===== Working data

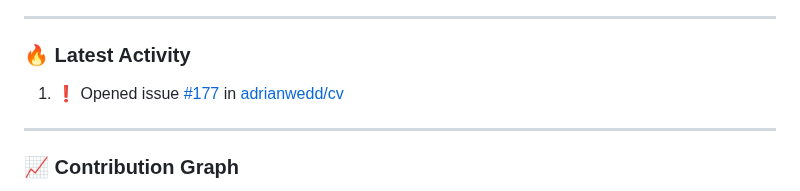
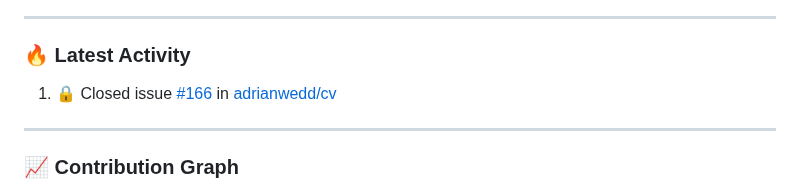
Before and after one commit to adrianwedd/adrianwedd, a Markdown page: README.md, the part around the change. GitHub-like rendering.

Commit message:
🤖 Enhanced GitHub activity intelligence update

```diff
--- a/README.md
+++ b/README.md
@@ -169,7 +169,7 @@
 ### 🔥 Latest Activity
 
 <!--START_SECTION:activity-->
-1. ❗ Opened issue [#177](https://github.com/adrianwedd/cv/issues/177) in [adrianwedd/cv](https://github.com/adrianwedd/cv)
+1. 🔒 Closed issue [#166](https://github.com/adrianwedd/cv/issues/166) in [adrianwedd/cv](https://github.com/adrianwedd/cv)
 <!--END_SECTION:activity-->
 
 ---
```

==========

**Task instructions**
Where a line of the listing holds the string "adrianwedd", copy that line.

**Output for this task**
Before and after one commit to adrianwedd/adrianwedd, a Markdown page: README.md, the part around the change. GitHub-like rendering.
-1. ❗ Opened issue [#177](https://github.com/adrianwedd/cv/issues/177) in [adrianwedd/cv](https://github.com/adrianwedd/cv)
+1. 🔒 Closed issue [#166](https://github.com/adrianwedd/cv/issues/166) in [adrianwedd/cv](https://github.com/adrianwedd/cv)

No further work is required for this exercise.